Social Welfare Council tightens noose on local NGOsOfficials say the new provisions are aimed at discouraging local groups from engaging in activities related to religious conversion and inviting social disharmony.
The Social Welfare Council has tightened the noose on the local non-governmental organisations by putting a number of conditions before getting their project proposals approved.
In a recently revised project proposal format, the council has made the provision that the non-governmental organisations should not propose any activities that have been barred by the country’s laws. Although the provision has not specified any law, officials told the Post it was made to discourage the NGOs from engaging in any activities that are related to religious conversion and can create social disharmony.
“Civil Code has clearly made provision of penalty for the activities related to religious conversion,” said Rajendra Poudel, member secretary at the council. “The new provision will help the authority to check if any project proposal has a provision that is contrary to this provision.”
According to another official at the council, who only agreed to speak on condition of anonymity, it will be also vigilant on NGOs that are focussed on advocacy-related works that contradict promotion of social harmony.
“As Development Cooperation Policy is also known as foreign aid policy, has prioritised infrastructure development, we also want local NGOs which receive funding from international agencies, to follow the policy,” the official said.
Such strict provision was earlier made only for the international non-governmental organisations. But Office of Auditor General, in its latest report, had named a number of local NGOs which were accused of acts to promote Christianity in the country.
Himalaya Bible Study Academy and Nepal Christian Bal Sishkya Sangati are among the NGOs named by the Auditor General’s Office that carried out activities to promote Christianity.
The Auditor General’s office has also recommended that while approving foreign aid, the government agency should discourage activities that affect religious and cultural unity of the country.
The council had not attached any condition for approving the project proposals as per the earlier version. But the official said that strict provision was made to discourage the tendency of some NGOs who carried out different activities than what they were approved for.
In a new format, the council has not allowed non-partner NGOs to receive fund from international NGOs. During the programme approval, the international groups also mention the local NGOs through which they would be mobilising their fund.
“But we have evidence to show that occasionally some international NGOs provided the fund to the NGOs which were not partner NGOs while getting programme approval from the council,” said Shiva Kumar Basnet, spokesperson at the council.
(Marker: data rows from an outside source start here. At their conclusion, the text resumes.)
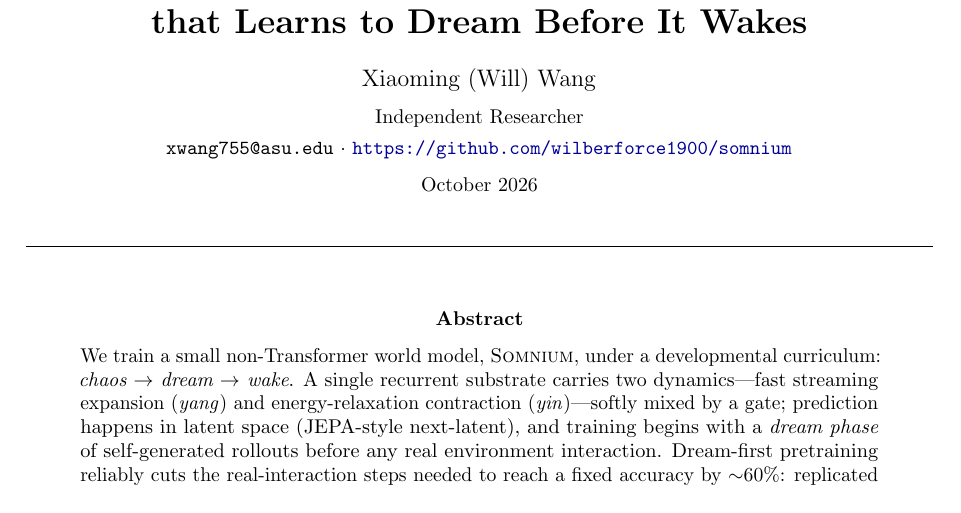
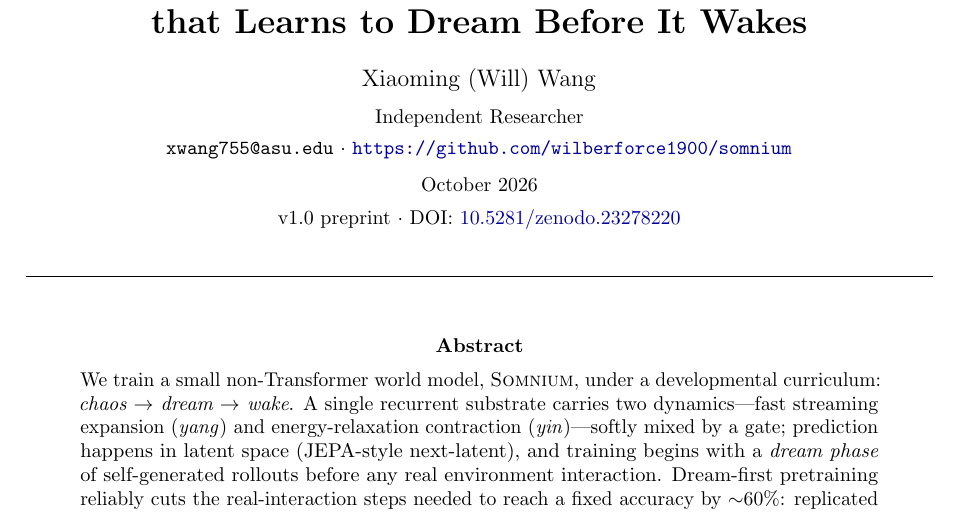
Before and after one commit to wilberforce1900/somnium, a LaTeX paper (paper/main.tex): part of page 1 of 7, cut so that both start at the same text. Compiled offline with pdfLaTeX.

Commit message:
论文盖 DOI：v1.0 preprint · DOI 10.5281/zenodo.23278220（首页脚注+超链接），源码包同步重建

```diff
--- a/paper/main.tex
+++ b/paper/main.tex
@@ -26,7 +26,8 @@
 {\large Xiaoming (Will) Wang}\\[5pt]
 {\small Independent Researcher}\\[2pt]
 {\small \texttt{xwang755@asu.edu} $\cdot$ \url{https://github.com/wilberforce1900/somnium}}\\[5pt]
-{\small October 2026}
+{\small October 2026}\\[3pt]
+{\small v1.0 preprint $\cdot$ DOI: \href{https://doi.org/10.5281/zenodo.23278220}{10.5281/zenodo.23278220}}
 \end{center}
 \vspace{2pt}
 \noindent\rule{\textwidth}{0.4pt}
```
Also changed, not shown: paper/somnium-paper.pdf, 1 other file.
The council has also told the NGOs that they should not get a foreign fund going against the Money Laundering Prevention Act. It has already signed a memorandum of understanding with the Department of Money Laundering Investigation to discourage such acts in the social service sector.